Written by Peter Walker

Enterprise Internet of Things (IoT) security company Armis has raised $65 million in Series C funding, bringing the company's total funding to $112 million.

The round was led by Sequoia Capital, with participation from Insight Venture Partners and Intermountain Ventures joining. Bain Capital Ventures, Red Dot Capital Partners and Tenaya Capital also participated as return investors.

Carl Eschenbach, partner at Sequoia, joined the board of directors.

The company will use the funds to accelerate investments in sales, marketing and engineering, as it looks to expand its cross-industry solution built to address the security exposures of enterprise IoT devices.

A statement explained that connected enterprise represents an expanding attack surface, with recent reports on ransomware attacks impacting multinational corporations, often through insecure, unmanaged devices. These ‘un-agentable’ devices have no inherent security and cannot be protected by legacy security solutions, noted Armis.
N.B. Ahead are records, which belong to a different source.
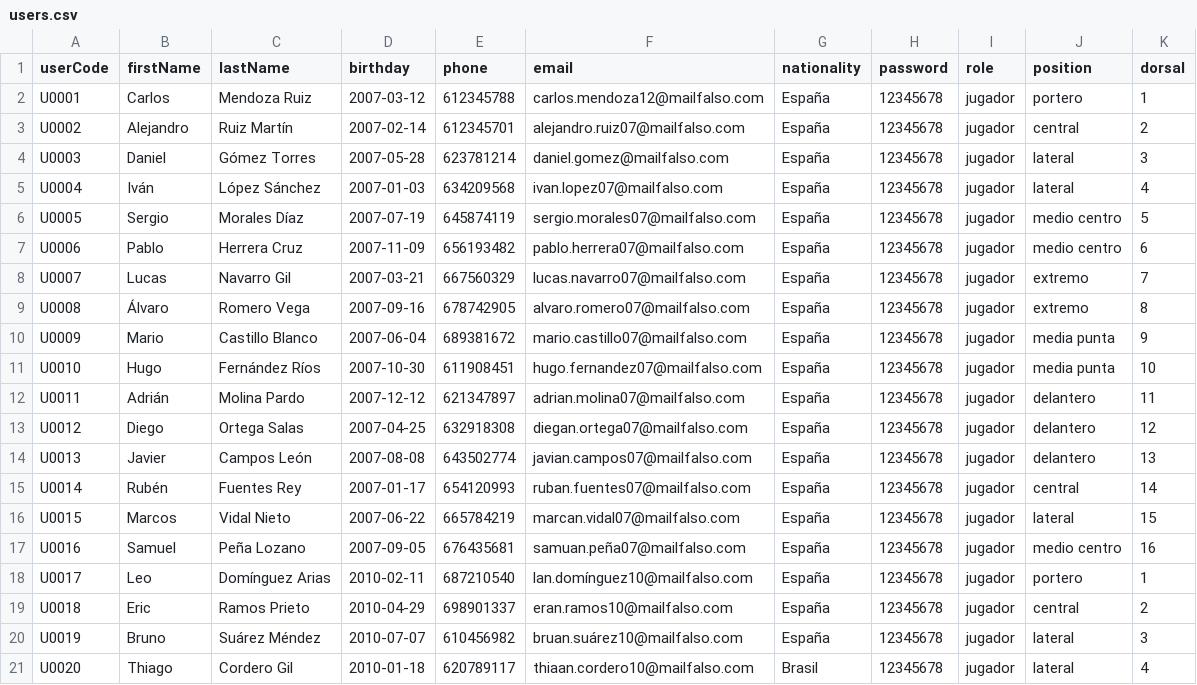
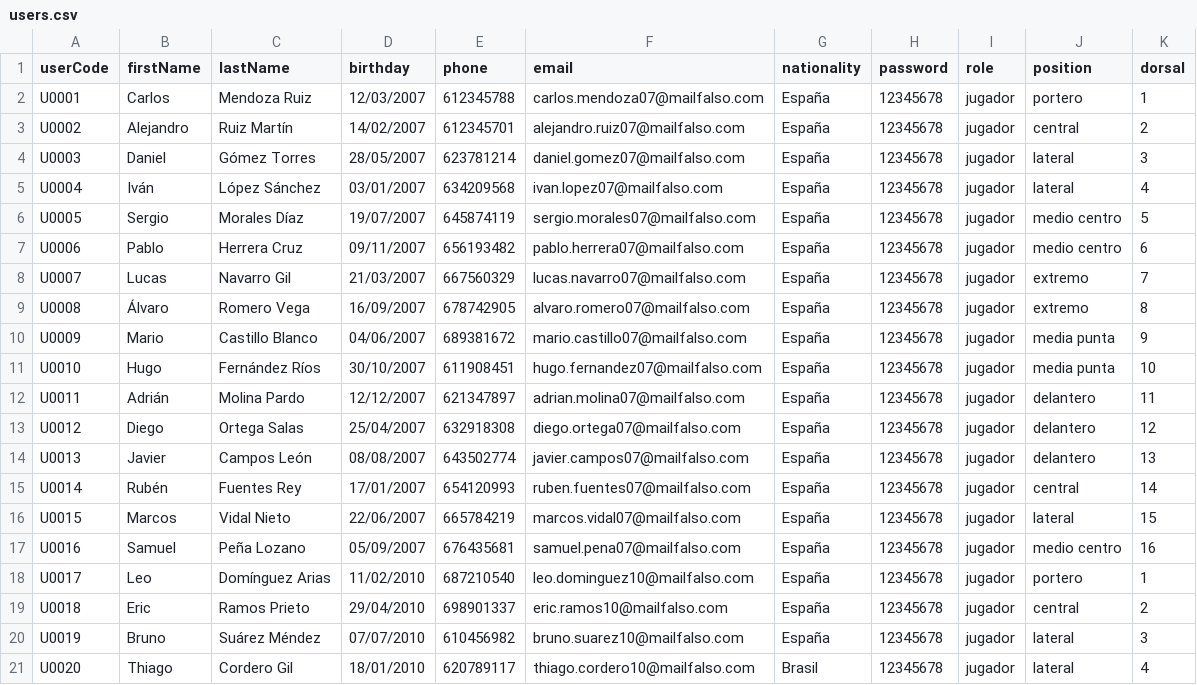
Before and after one commit to luigiSotomayor/proyectofinal, a CSV file: backend/src/seeds/users.csv, drawn as a sheet; only a part is shown; the diff covers the shown part only.

```diff
--- a/backend/src/seeds/users.csv
+++ b/backend/src/seeds/users.csv
@@ -1,21 +1,21 @@
 userCode;firstName;lastName;birthday;phone;email;nationality;password;role;position;dorsal
-U0001;Carlos;Mendoza Ruiz;2007-03-12;612345788;carlos.mendoza12@mailfalso.com;España;12345678;jugador;portero;1
-U0002;Alejandro;Ruiz Martín;2007-02-14;612345701;alejandro.ruiz07@mailfalso.com;España;12345678;jugador;central;2
-U0003;Daniel;Gómez Torres;2007-05-28;623781214;daniel.gomez@mailfalso.com;España;12345678;jugador;lateral;3
-U0004;Iván;López Sánchez;2007-01-03;634209568;ivan.lopez07@mailfalso.com;España;12345678;jugador;lateral;4
-U0005;Sergio;Morales Díaz;2007-07-19;645874119;sergio.morales07@mailfalso.com;España;12345678;jugador;medio centro;5
-U0006;Pablo;Herrera Cruz;2007-11-09;656193482;pablo.herrera07@mailfalso.com;España;12345678;jugador;medio centro;6
-U0007;Lucas;Navarro Gil;2007-03-21;667560329;lucas.navarro07@mailfalso.com;España;12345678;jugador;extremo;7
-U0008;Álvaro;Romero Vega;2007-09-16;678742905;alvaro.romero07@mailfalso.com;España;12345678;jugador;extremo;8
-U0009;Mario;Castillo Blanco;2007-06-04;689381672;mario.castillo07@mailfalso.com;España;12345678;jugador;media punta;9
-U0010;Hugo;Fernández Ríos;2007-10-30;611908451;hugo.fernandez07@mailfalso.com;España;12345678;jugador;media punta;10
-U0011;Adrián;Molina Pardo;2007-12-12;621347897;adrian.molina07@mailfalso.com;España;12345678;jugador;delantero;11
-U0012;Diego;Ortega Salas;2007-04-25;632918308;diegan.ortega07@mailfalso.com;España;12345678;jugador;delantero;12
-U0013;Javier;Campos León;2007-08-08;643502774;javian.campos07@mailfalso.com;España;12345678;jugador;delantero;13
-U0014;Rubén;Fuentes Rey;2007-01-17;654120993;ruban.fuentes07@mailfalso.com;España;12345678;jugador;central;14
-U0015;Marcos;Vidal Nieto;2007-06-22;665784219;marcan.vidal07@mailfalso.com;España;12345678;jugador;lateral;15
-U0016;Samuel;Peña Lozano;2007-09-05;676435681;samuan.peña07@mailfalso.com;España;12345678;jugador;medio centro;16
-U0017;Leo;Domínguez Arias;2010-02-11;687210540;lan.domínguez10@mailfalso.com;España;12345678;jugador;portero;1
-U0018;Eric;Ramos Prieto;2010-04-29;698901337;eran.ramos10@mailfalso.com;España;12345678;jugador;central;2
-U0019;Bruno;Suárez Méndez;2010-07-07;610456982;bruan.suárez10@mailfalso.com;España;12345678;jugador;lateral;3
-U0020;Thiago;Cordero Gil;2010-01-18;620789117;thiaan.cordero10@mailfalso.com;Brasil;12345678;jugador;lateral;4
+U0001;Carlos;Mendoza Ruiz;12/03/2007;612345788;carlos.mendoza07@mailfalso.com;España;12345678;jugador;portero;1
+U0002;Alejandro;Ruiz Martín;14/02/2007;612345701;alejandro.ruiz07@mailfalso.com;España;12345678;jugador;central;2
+U0003;Daniel;Gómez Torres;28/05/2007;623781214;daniel.gomez07@mailfalso.com;España;12345678;jugador;lateral;3
+U0004;Iván;López Sánchez;03/01/2007;634209568;ivan.lopez07@mailfalso.com;España;12345678;jugador;lateral;4
+U0005;Sergio;Morales Díaz;19/07/2007;645874119;sergio.morales07@mailfalso.com;España;12345678;jugador;medio centro;5
+U0006;Pablo;Herrera Cruz;09/11/2007;656193482;pablo.herrera07@mailfalso.com;España;12345678;jugador;medio centro;6
+U0007;Lucas;Navarro Gil;21/03/2007;667560329;lucas.navarro07@mailfalso.com;España;12345678;jugador;extremo;7
+U0008;Álvaro;Romero Vega;16/09/2007;678742905;alvaro.romero07@mailfalso.com;España;12345678;jugador;extremo;8
+U0009;Mario;Castillo Blanco;04/06/2007;689381672;mario.castillo07@mailfalso.com;España;12345678;jugador;media punta;9
+U0010;Hugo;Fernández Ríos;30/10/2007;611908451;hugo.fernandez07@mailfalso.com;España;12345678;jugador;media punta;10
+U0011;Adrián;Molina Pardo;12/12/2007;621347897;adrian.molina07@mailfalso.com;España;12345678;jugador;delantero;11
+U0012;Diego;Ortega Salas;25/04/2007;632918308;diego.ortega07@mailfalso.com;España;12345678;jugador;delantero;12
+U0013;Javier;Campos León;08/08/2007;643502774;javier.campos07@mailfalso.com;España;12345678;jugador;delantero;13
+U0014;Rubén;Fuentes Rey;17/01/2007;654120993;ruben.fuentes07@mailfalso.com;España;12345678;jugador;central;14
+U0015;Marcos;Vidal Nieto;22/06/2007;665784219;marcos.vidal07@mailfalso.com;España;12345678;jugador;lateral;15
+U0016;Samuel;Peña Lozano;05/09/2007;676435681;samuel.pena07@mailfalso.com;España;12345678;jugador;medio centro;16
+U0017;Leo;Domínguez Arias;11/02/2010;687210540;leo.dominguez10@mailfalso.com;España;12345678;jugador;portero;1
+U0018;Eric;Ramos Prieto;29/04/2010;698901337;eric.ramos10@mailfalso.com;España;12345678;jugador;central;2
+U0019;Bruno;Suárez Méndez;07/07/2010;610456982;bruno.suarez10@mailfalso.com;España;12345678;jugador;lateral;3
+U0020;Thiago;Cordero Gil;18/01/2010;620789117;thiago.cordero10@mailfalso.com;Brasil;12345678;jugador;lateral;4
```
Also changed, not shown: 12 added rows and 27 edited cells elsewhere in this file, backend/src/seeds/teams.csv, 10 other files.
"IoT security has come of age, with CIOs and CISOs across industries prioritising it as they realise the significant risk these connected devices pose," said Yevgeny Dibrov, chief executive and co-founder of Armis. "Our platform is purpose-built to address these new insecure endpoints, what we call 'un-agentable' devices; but beyond the technology, it's how we partner closely with our customers to secure this new attack landscape."

Jeff Horing, managing director at Insight Venture Partners, commented: "The IoT security marketplace is growing at an incredible rate. Armis executed extremely well early on, and has built the platform and approach we believe in to address $30 billion dollar market."

Leveraging insights from its cloud-based Device Knowledgebase, which monitors over 80 million devices worldwide, the Armis platform delivers visibility of every device across an enterprise environment, analyses devices and their behaviour in order to identify risks or attacks.

This past year Armis has seen 700 per cent growth in annual revenue, with multiple multi-million-dollar contracts with enterprises, and has deployments in more than a quarter of the Fortune 100. Customers include Mondelēz, Sysco Foods, Allergan and Samsung Research America.

One growth sector has been the digital transformation with the Internet of Medical Things (IoMT), encompassing devices like connected infusion pumps, MRI machines, X-Ray machines, smart beds, and patient monitors.

"We're entering an age of digital healthcare with a generation of medical devices designed to connect that have no security built into them," Nadir Izrael, Armis chief technology officer and co-founder. "I speak with healthcare companies regularly, and I've seen the ways that connected devices in hospitals are being targeted by malicious actors or exposed -- MRI machines talking to servers in Russia, a medical crash cart being used to access Facebook or phishing websites, and even patient data being sent unencrypted."